From lifelike GIF cartoons that movingly capture urban dwellers in their daily commute on Budapest’s public transport, to egg-shaped city maps that help relieve stress, to beautiful photographs capturing ballerinas in motion around alluring local landmarks, many avant-garde artworks spiced up the city’s bustling design scene during this past year. Delve into these eight great works of innovative imagery by aspirational artists depicting the city in unexpectedly creative ways.
Budapest egg map
Anyone can unwind with Dénes Sándor’s eccentric egg map, which helps relieve stress while serving as a useful tool for exploring the city. The waterproof city map fits perfectly in the palm of your hand, and it comes in handy as a battery-free navigation gadget featuring a detailed map of 11 Budapest districts, including several exciting hotspots, transport hubs, and parks – to zoom in on any of them, all you need to do is give this durable stress ball a squeeze.
Architectural vector graphics of landmarks
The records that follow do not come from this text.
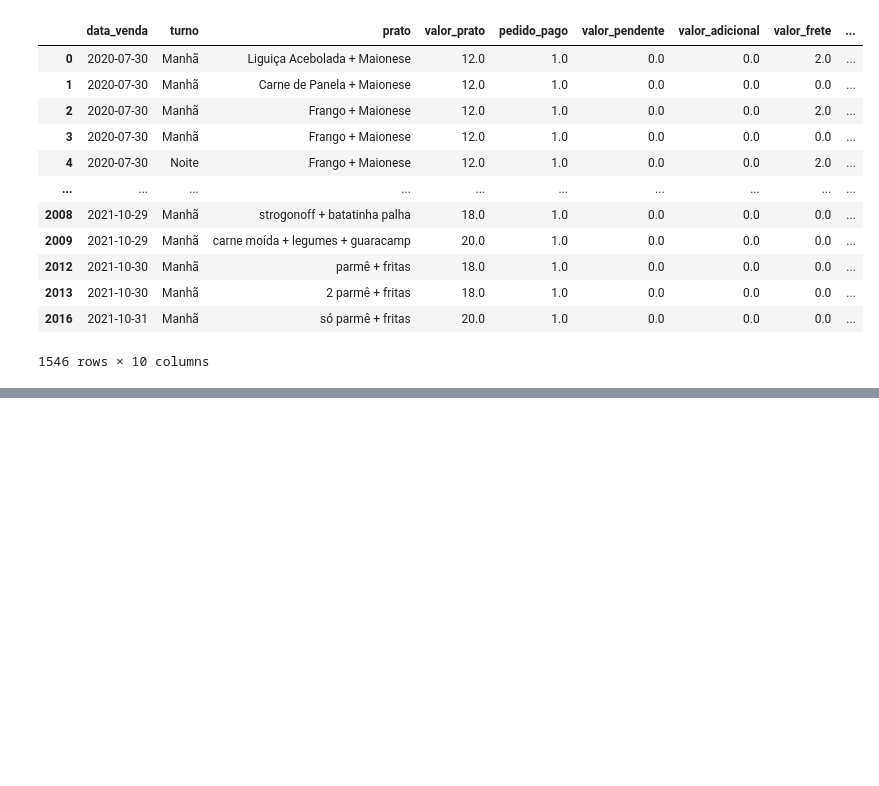
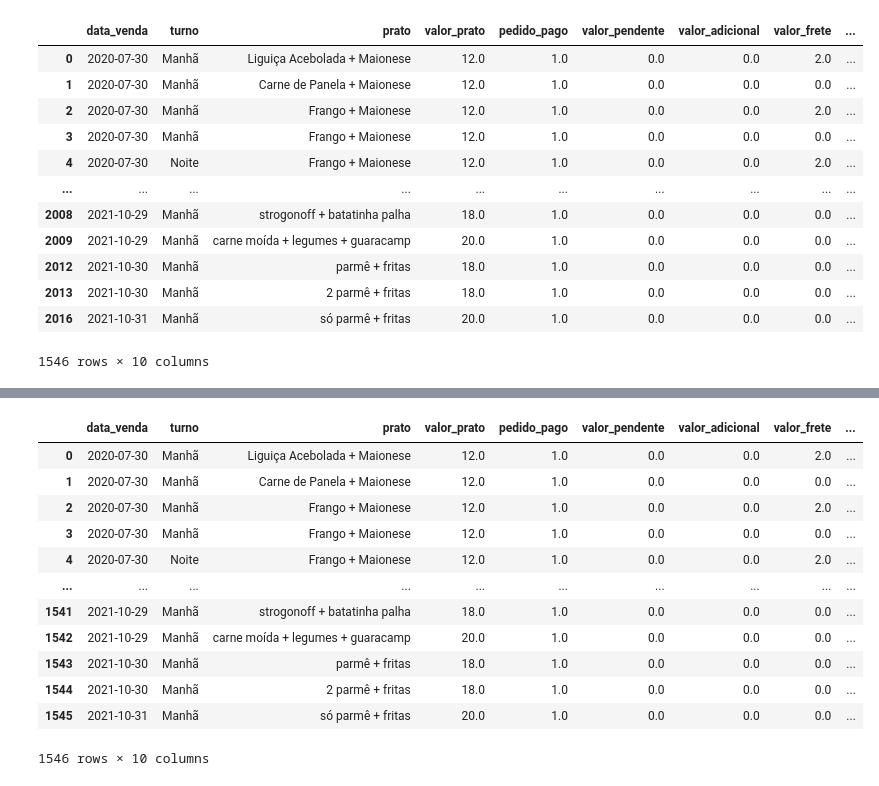
Before and after one commit to PeSobrinho/food_service_report, a Jupyter notebook: notebooks/etl_food_service_data.ipynb, the cells around one changed output, grey strips where cells are left out. Drawn from its saved outputs; the diff is of its cells as text; code cells hidden in the pictures; blank space fills up the shorter version.

Commit message:
First of dim_prato

```diff
--- a/notebooks/etl_food_service_data.ipynb
+++ b/notebooks/etl_food_service_data.ipynb
@@ -763,0 +764,8 @@ data_local
+# %%
+dim_prato = pd.DataFrame()
+
+dim_prato['prato_principal'] = sorted(data_local['prato_principal'].unique())
+
+dim_prato['id_prato_principal'] = dim_prato.index + 1
+
+dim_prato
@@ -763,0 +790,21 @@ data_local
+# %%
+data_local = data_local.merge(dim_prato, on='prato_principal', how='left')
+
+data_local = data_local.drop(columns=['prato_principal'])
+
+
+data_local
+# %% [output]
+|  | data_venda | turno | prato | valor_prato | pedido_pago | valor_pendente | valor_adicional | valor_frete | ... |
+| 0 | 2020-07-30 | Manhã | Liguiça Acebolada + Maionese | 12.0 | 1.0 | 0.0 | 0.0 | 2.0 | ... |
+| 1 | 2020-07-30 | Manhã | Carne de Panela + Maionese | 12.0 | 1.0 | 0.0 | 0.0 | 0.0 | ... |
+| 2 | 2020-07-30 | Manhã | Frango + Maionese | 12.0 | 1.0 | 0.0 | 0.0 | 2.0 | ... |
+| 3 | 2020-07-30 | Manhã | Frango + Maionese | 12.0 | 1.0 | 0.0 | 0.0 | 0.0 | ... |
+| 4 | 2020-07-30 | Noite | Frango + Maionese | 12.0 | 1.0 | 0.0 | 0.0 | 2.0 | ... |
+| ... | ... | ... | ... | ... | ... | ... | ... | ... | ... |
+| 1541 | 2021-10-29 | Manhã | strogonoff + batatinha palha | 18.0 | 1.0 | 0.0 | 0.0 | 0.0 | ... |
+| 1542 | 2021-10-29 | Manhã | carne moída + legumes + guaracamp | 20.0 | 1.0 | 0.0 | 0.0 | 0.0 | ... |
+| 1543 | 2021-10-30 | Manhã | parmê + fritas | 18.0 | 1.0 | 0.0 | 0.0 | 0.0 | ... |
+| 1544 | 2021-10-30 | Manhã | 2 parmê + fritas | 18.0 | 1.0 | 0.0 | 0.0 | 0.0 | ... |
+| 1545 | 2021-10-31 | Manhã | só parmê + fritas | 20.0 | 1.0 | 0.0 | 0.0 | 0.0 | ... |
+1546 rows × 10 columns
```
Also changed, not shown: parts of 3 cells of this notebook, 3 other files.
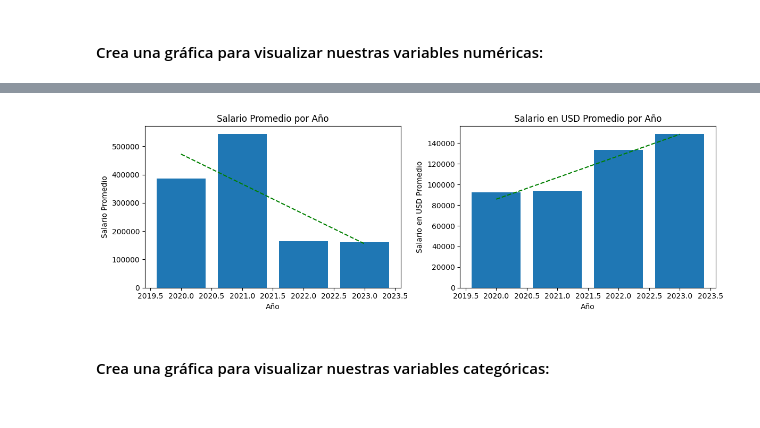
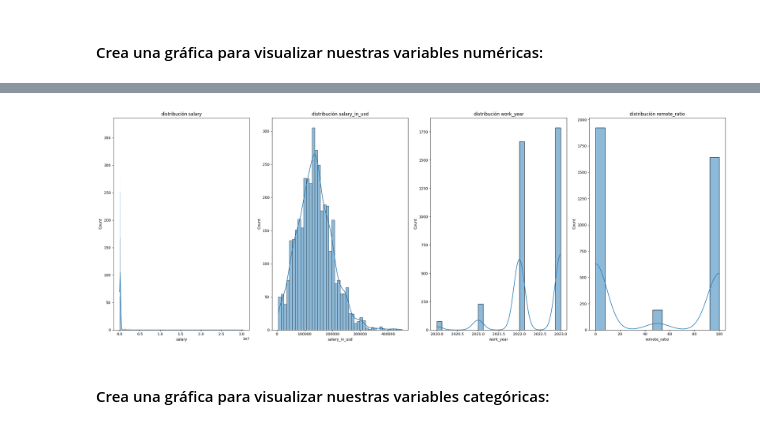
Before and after one commit to DanielaRosero/DataScienceSalary, a Jupyter notebook: notebook.ipynb, the cells around one changed output, grey strips where cells are left out. Drawn from its saved outputs; the diff is of its cells as text; code cells hidden in the pictures.

```diff
--- a/notebook.ipynb
+++ b/notebook.ipynb
@@ -191,28 +171,14 @@ plt.xlabel("Año");
-# %%
-sal_med = df.groupby('work_year')['salary'].mean()
-sal_med_usd = df.groupby('work_year')['salary_in_usd'].mean()
-fig, axes =  plt.subplots(1, 2, figsize=(12, 4))
-
-axes[0].bar(sal_med.index, sal_med)
-axes[0].set_title('Salario Promedio por Año')
-axes[0].set_xlabel('Año')
-axes[0].set_ylabel('Salario Promedio')
-z = np.polyfit(sal_med.index, sal_med, 1)
-p = np.poly1d(z)
-axes[0].plot(sal_med.index, p(sal_med.index), "g--")
-
-# Gráfico de barras para el salario en USD promedio
-axes[1].bar(sal_med_usd.index, sal_med_usd)
-axes[1].set_title('Salario en USD Promedio por Año')
-axes[1].set_xlabel('Año')
-axes[1].set_ylabel('Salario en USD Promedio')
-z = np.polyfit(sal_med_usd.index, sal_med_usd, 1)
-p = np.poly1d(z)
-axes[1].plot(sal_med_usd.index, p(sal_med_usd.index), "g--")
-
-plt.tight_layout()
-plt.show()
-# %% [output]
-[figure, removed]
+# %%
+fig, axes = plt.subplots(nrows=1, ncols=4, figsize=(24,9))
+cols = ['salary', 'salary_in_usd', 'work_year', 'remote_ratio']
+
+for i, col in enumerate(cols):
+    sns.histplot(data=df, x=col, kde=True, ax=axes[i])
+    axes[i].set_title(f"distribución {col}")
+
+plt.tight_layout()
+plt.show()
+# %% [output]
+[figure, added]
 # %% [markdown]
 #### Crea una gráfica para visualizar nuestras variables categóricas:
```
Also changed, not shown: parts of 31 cells of this notebook.
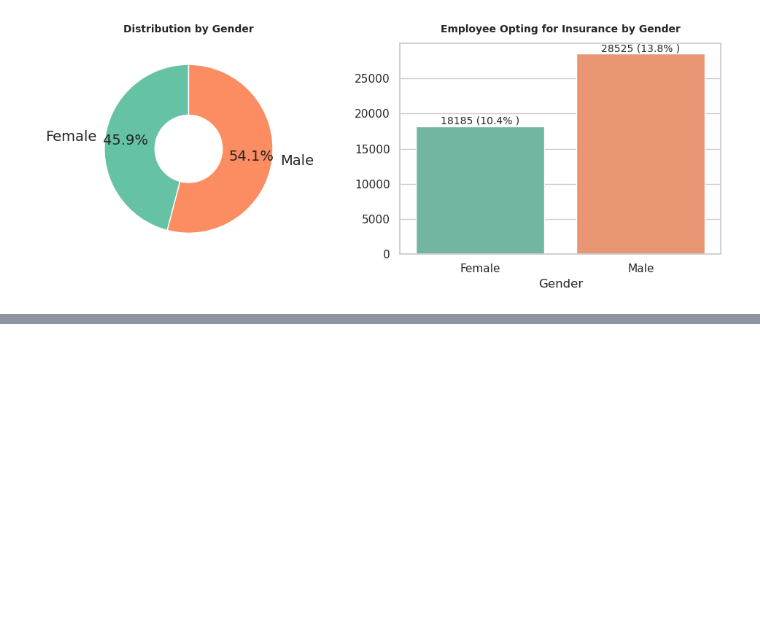
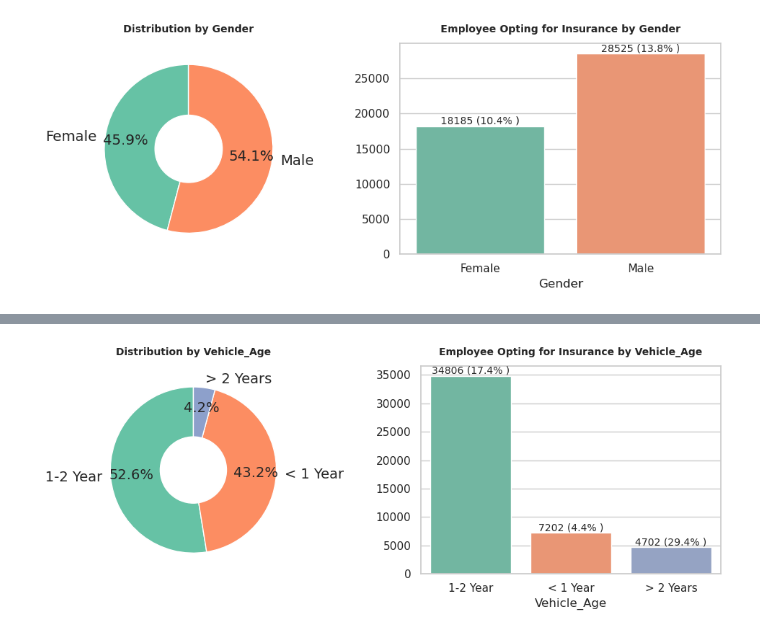
Before and after one commit to eligioEC/model-crosseling, a Jupyter notebook: notebooks/analisis_bivaraido.ipynb, the cells around one changed output, grey strips where cells are left out. Saved outputs shown, nothing was run; the diff lists cells and outputs as text; code cells hidden in the pictures; blank space fills up the shorter version.

```diff
--- a/notebooks/analisis_bivaraido.ipynb
+++ b/notebooks/analisis_bivaraido.ipynb
@@ -67,0 +77,4 @@ pie_bar_plot(df_cros, 'Gender', 'Compraron')
+# %%
+pie_bar_plot(df_cros, 'Vehicle_Age', 'Compraron')
+# %% [output]
+[figure, added]
```
Also changed, not shown: parts of 21 cells of this notebook.
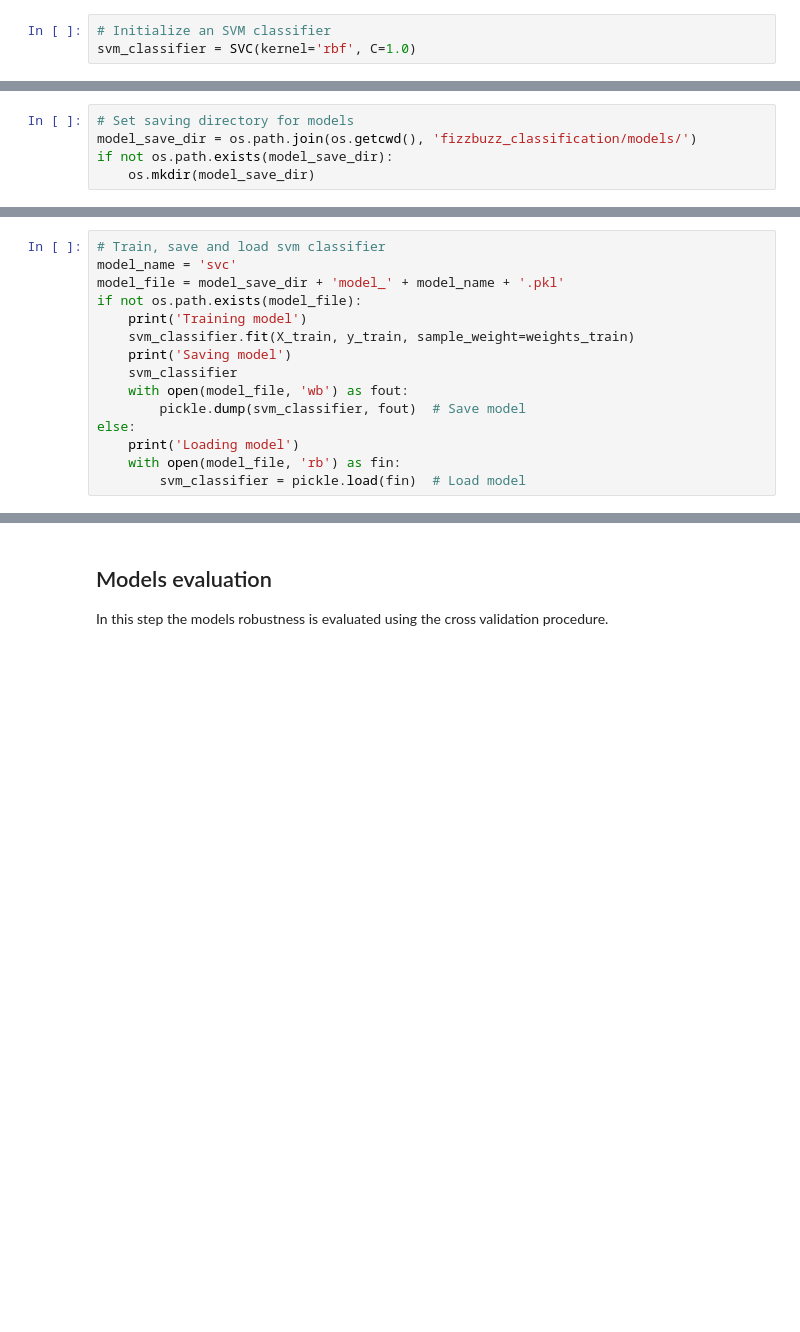
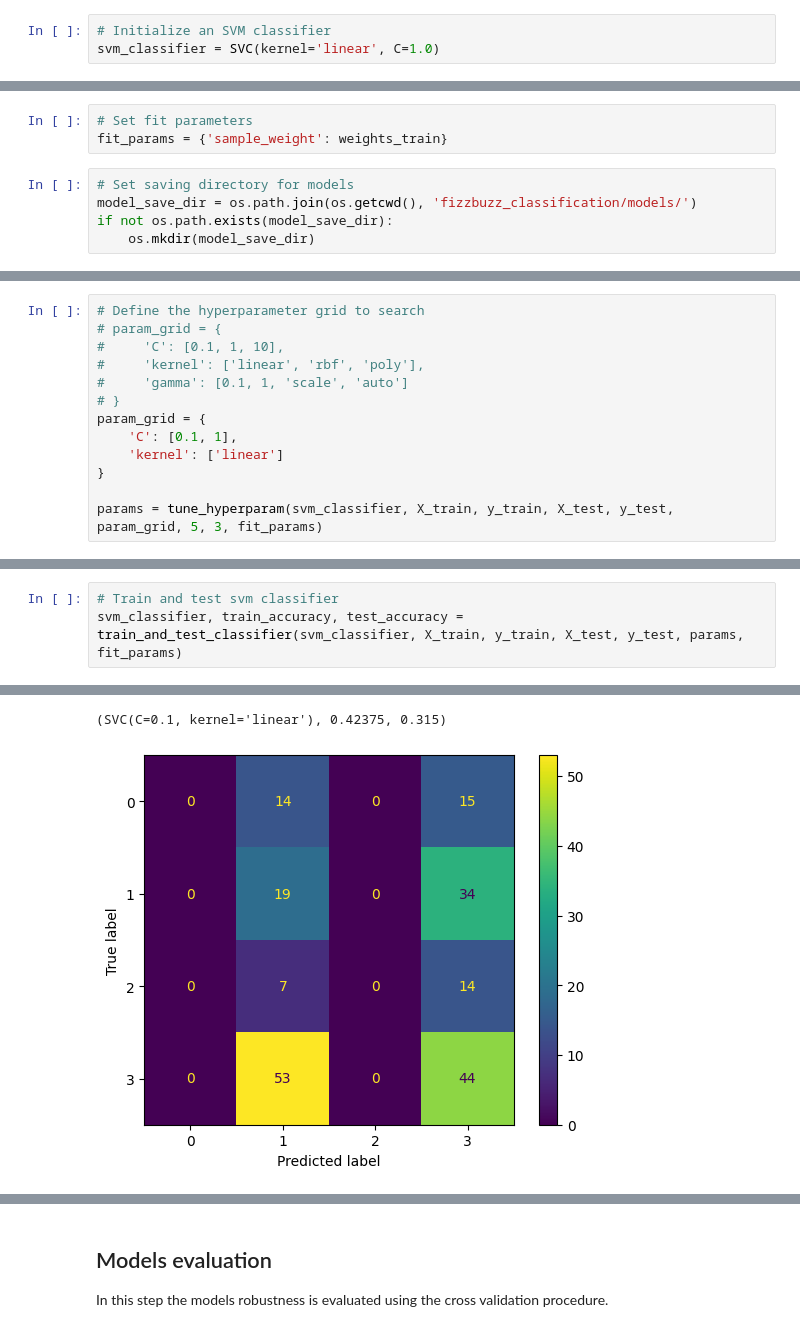
Before and after one commit to avillalon-dev/DataScienceChallenge, a Jupyter notebook: ML Classification/fizzbuzz_notebook.ipynb, the cells around one changed output, grey strips where cells are left out. Saved outputs shown, nothing was run; the diff lists cells and outputs as text; blank space fills up the shorter version.

Commit message:
Update model creation
Add modeling file to generalize model training and testing.

```diff
--- a/ML Classification/fizzbuzz_notebook.ipynb
+++ b/ML Classification/fizzbuzz_notebook.ipynb
@@ -159,7 +163,7 @@ In model creation, experiment were design and executed with different models str
 #### SVM
 # %%
 # Initialize an SVM classifier
-svm_classifier = SVC(kernel='rbf', C=1.0)
+svm_classifier = SVC(kernel='linear', C=1.0)
 # %% [markdown]
 ### Model training
 
@@ -180,6 +184,9 @@ for i, l in enumerate(unique_labels):
 # %%
 # Split the dataset into training and testing sets
 X_train, X_test, y_train, y_test, weights_train, weights_test = train_test_split(features, labels, weights, test_size=0.2, random_state=42)
+# %%
+# Set fit parameters
+fit_params = {'sample_weight': weights_train}
 # %%
 # Set saving directory for models
 model_save_dir = os.path.join(os.getcwd(), 'fizzbuzz_classification/models/')
@@ -190,15 +196,0 @@ if not os.path.exists(model_save_dir):
-# %%
-# Train, save and load svm classifier
-model_name = 'svc'
-model_file = model_save_dir + 'model_' + model_name + '.pkl'
-if not os.path.exists(model_file):
-    print('Training model')
-    svm_classifier.fit(X_train, y_train, sample_weight=weights_train)
-    print('Saving model')
-    svm_classifier
-    with open(model_file, 'wb') as fout:
-        pickle.dump(svm_classifier, fout)  # Save model
-else:
-    print('Loading model')
-    with open(model_file, 'rb') as fin:
-        svm_classifier = pickle.load(fin)  # Load model
@@ -244,0 +197,13 @@ cmD.plot()
+# %%
+# Define the hyperparameter grid to search
+# param_grid = {
+#     'C': [0.1, 1, 10],
+#     'kernel': ['linear', 'rbf', 'poly'],
+#     'gamma': [0.1, 1, 'scale', 'auto']
+# }
+param_grid = {
+    'C': [0.1, 1],
+    'kernel': ['linear']
+}
+
+params = tune_hyperparam(svm_classifier, X_train, y_train, X_test, y_test, param_grid, 5, 3, fit_params)
@@ -244,0 +224,4 @@ cmD.plot()
+# %%
+# Train and test svm classifier
+svm_classifier, train_accuracy, test_accuracy = train_and_test_classifier(svm_classifier, X_train, y_train, X_test, y_test, params, fit_params)
+# %% [output]
@@ -244,0 +247,2 @@ cmD.plot()
+(SVC(C=0.1, kernel='linear'), 0.42375, 0.315)
+[figure, added]
```
Also changed, not shown: parts of 13 cells of this notebook, 3 other files.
These high-tech visions of Budapest landmarks are the creations of Hungarian graphic designer Gergely József Kiss, and his illustrations represent several of Budapest’s monumental landmarks, like the Parliament, Heroes’ Square, or the Buda Castle in blueprint-style pink-and-white drawings. The artist intends to continue with other famous and not-so-well-known buildings of Budapest in future works, and to perfect his unique technique.
Urban GIF cartoons
Capturing morsels of everyday life on Budapest’s public transport, Krisztina Bogó’s playful GIF animations illustrate the milieu aboard the city’s buses, trams, and metros as she portrays the oddest passengers encountered in her daily commute. These mini motion pictures are not only based on the artist’s own experiences, but she also uses other passengers’ stories as sources of inspiration, providing a sampling of typical characters in Budapest these days.
Riverfront buildings in focus
This experimental project of Hungarian photographer Nóra Laki highlights impressive downtown buildings of the Danube bank for their distinctive appeal by tearing them out of their original environment. The photographer placed the pictures on a simple gray background, thus encouraging the viewer to focus on details of each edifice. Nóra named her project “Door-to-Door”, referring to the side-by-side coexistence of all these beautiful historic sites.
Past meets present in Budapest
Past intermingles with present on the imaginative works of Magyar photojournalist Márton Neményi, depicting painted figures of famous Hungarian poets, politicians, and musicians from the past, now pictured in everyday situations of our modern world. The result is quite fascinating – characters from classic paintings hang out aboard modern Budapest trams, in parks, in metro stations, or in a shopping mall, along with other everyday locales of the capital.
Historic photos of dogtown Budapest
Roland Bíró’s alternative portrayal of Hungary’s capital shows archive photos of Budapest with dogs as the city’s dominating species, going about everyday life just like humans do, and the result is a funny series of fictional images; some of these photos are even printed on T-shirts and postcards. The delightful series is a continuation of one of Bíró’s previous works portraying birds in similar situations citywide, which was inspired by Roland’s daughter.
Ballerina Project Hungary
Graceful ballerinas elevate the beauty of famous Budapest landmarks as they pose in front of iconic locales, like Heroes’ Square, the Chain Bridge, and amid various parts of metro line 4, among other acclaimed sites. Local photographer Dóra Tünde’s artful series was inspired by the original Ballerina Project from New York City, which aims to promote ballet around the world, but at the same time these fine photos are pure works of art.
These fascinating font families are the works of creative students at MOME’s graphic design school, who were tasked to draw inspiration from iconic metropolitan buildings and then come up with state-of-the-art typographies that represent a specific edifice. The assignment, called Budapestype, forms part of a broader project that meets at the axis of building design and graphic design. Some of these typographies have been published on Tumblr.